Wednesday, November 19, 2003
Ninth Circuit Places Limits on Use of GPS Systems in Vehicles for Government Surveillance Purposes
By KENNETH OFGANG, Staff Writer/Appellate Courts
The operator of an on-board communication system in a motor vehicle may be compelled to assist law enforcement in monitoring conversations within the vehicle, but only within certain limitations, the Ninth U.S. Circuit Court of Appeals ruled yesterday.
A divided panel said a federal judge erred in allowing the FBI to disable the on-board communications system in an automobile in order to facilitate surveillance of the owner.
The targets and subject matter of the investigation, conducted the Justice Department’s Las Vegas Organized Crime Strike Force, were not identified.
On-board systems combine cellular telephone and global positioning satellite technology to put subscribers in touch with company staffers at a command center. As Judge Marsha Berzon explained it for the Ninth Circuit, such systems “assist drivers in activities from the mundane—such as navigating an unfamiliar neighborhood or finding a nearby Chinese restaurant—to the more vital—such as responding to emergencies or obtaining roadside assistance.”
The feature at issue in yesterday’s ruling, the judge went on to say, allows the operator to open a cellular connection to a vehicle and listen to oral communications within the car. When activated at the owner’s request, this feature enables the operator to communicate with emergency personnel, or to overhear the thieves if the car has been stolen.
But the same technology permits eavesdropping, the judge noted, and has thus caught the interest of the FBI, leading to yesterday’s review of a series of orders by U.S. District Judge Lloyd D. George of the District of Nevada. George approved a series of four 30-day “roving” wiretap orders requiring the system operator to assist in the investigation by permitting the FBI to monitor conversations within the vehicle.
The Ninth Circuit declined to identify the system operator, referring cryptically to “The Company” throughout the opinion. But its explanation of the system describes the technology placed in about two dozen models of luxury cars by General Motors, and operated by GM’s OnStar Corp. subsidiary.
“The Company,” after complying with George’s first ex parte order, challenged the remaining orders as an unlawful infringement upon its business. After George declined to quash his second order, the company complied with that and the subsequent orders, but challenged them on appeal.
Berzon noted that the last order has long-since expired—the case was argued in the Ninth Circuit in December of last year—but said the case would not be dismissed as moot because similar orders are likely to be issued in the future.
The Ninth Circuit panel held that operators of on-board systems come under the wiretap provisions of Title III of the Omnibus Crime Control and Safe Streets Act of 1968, as amended.

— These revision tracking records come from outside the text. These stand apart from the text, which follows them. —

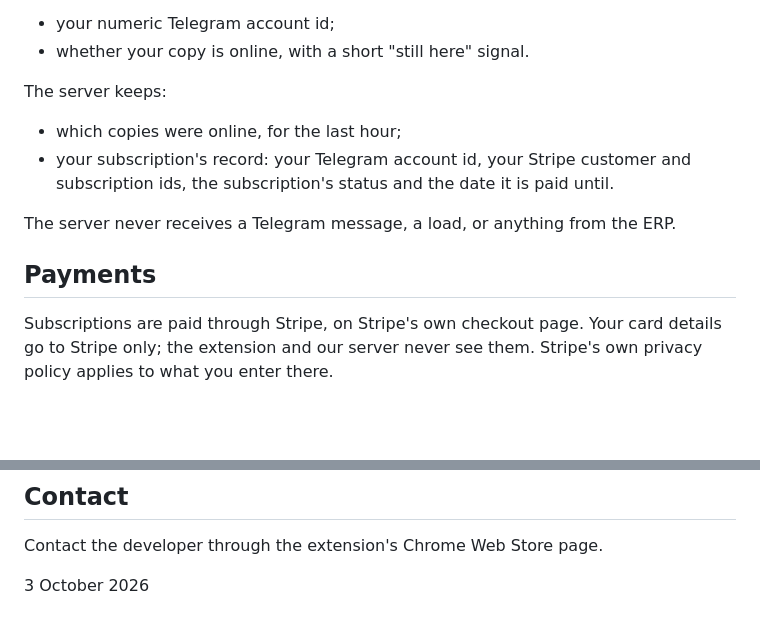
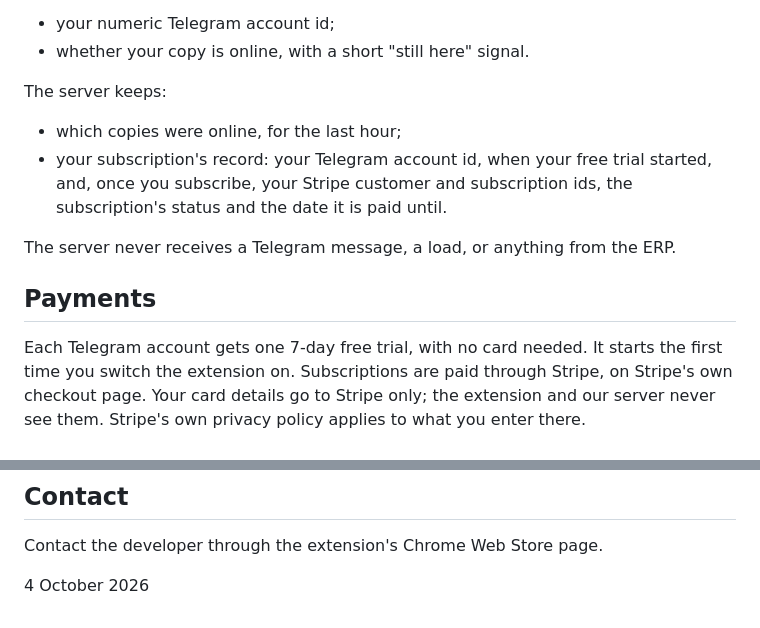
Before and after one commit to work-assist-pc/privacy-policy, a Markdown page: telegram-dispatch-helper/index.md, 2 parts joined by grey strips. Rendered like a GitHub page; blank space fills up the shorter version.

Commit message:
Telegram Dispatch Helper: the 7-day free trial
Synced from telegram-dispatch-helper/privacy-policy.md.

Co-Authored-By: Claude Opus 5.5 <noreply@anthropic.com>

```diff
--- a/telegram-dispatch-helper/index.md
+++ b/telegram-dispatch-helper/index.md
@@ -55,11 +55,12 @@ It sends only:
 
 The server keeps:
 - which copies were online, for the last hour;
-- your subscription's record: your Telegram account id, your Stripe customer and subscription ids, the subscription's status and the date it is paid until.
+- your subscription's record: your Telegram account id, when your free trial started, and, once you subscribe, your Stripe customer and subscription ids, the subscription's status and the date it is paid until.
 
 The server never receives a Telegram message, a load, or anything from the ERP.
 
 ## Payments
+Each Telegram account gets one 7-day free trial, with no card needed. It starts the first time you switch the extension on.
 Subscriptions are paid through Stripe, on Stripe's own checkout page.
 Your card details go to Stripe only; the extension and our server never see them.
 Stripe's own privacy policy applies to what you enter there.
@@ -80,4 +81,4 @@ This extension is not made by, endorsed by or affiliated with Telegram or Logity
 ## Contact
 Contact the developer through the extension's Chrome Web Store page.
 
-<p class="tdh-updated">3 October 2026</p>
+<p class="tdh-updated">4 October 2026</p>
```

The act permits “duly authorized law enforcement officers” to engage in electronic surveillance and to obtain court orders requiring the assistance of a “provider of wire or electronic communication service, landlord, custodian, or other person...to accomplish the interception unobtrusively and with a minimum of interference with the services” being provided to the target of the surveillance.
Berzon agreed with the district judge that the operator of an on-board system is a “provider” of a communications service, and is the type of entity whose assistance Congress intended to require. But the orders granted by George went too far, Berzon wrote, because they permit more than “a minimum amount of interference” with the company’s service.
The appellate jurist explained:
“In this case, FBI surveillance completely disabled the monitored car’s System. The only function that worked in some form was the emergency button or automatic emergency response signal. These emergency features, however, were
severely hampered by the surveillance: Pressing the emergency button and activation of the car’s airbags, instead of automatically contacting the Company, would simply emit a tone over the already open phone line. No one at the Company was likely to be monitoring the call at such a time, as the call was transferred to the FBI once received.”
Since the FBI is prohibited by Title III from listening in on conversations unrelated to its investigation, Berzon elaborated, an emergency call would likely have gone unheeded. Besides, she wrote, “the FBI, however well-intentioned, is not in the business of providing emergency road services, and might well have better things to do when listening in than respond with such services to the electronic signal sent over the line.”
Berzon explained in a footnote that even if it is possible for the operator to design a system in such a way that surveillance may be conducted without disabling other services, there is nothing in the Omnibus act that requires it to do so.
Senior Judge John T. Noonan concurred in the opinion, but Judge Richard Tallman dissented.
The majority, Tallman argued, erred in defining “minimum amount of interference” by creating “an absolute threshold instead of a relative standard.” Since there was no actual interference with services, and no showing that any lesser intrusion by the government could have met the legitimate needs of law enforcement, George’s orders should have been upheld.
Copyright 2003, Metropolitan News Company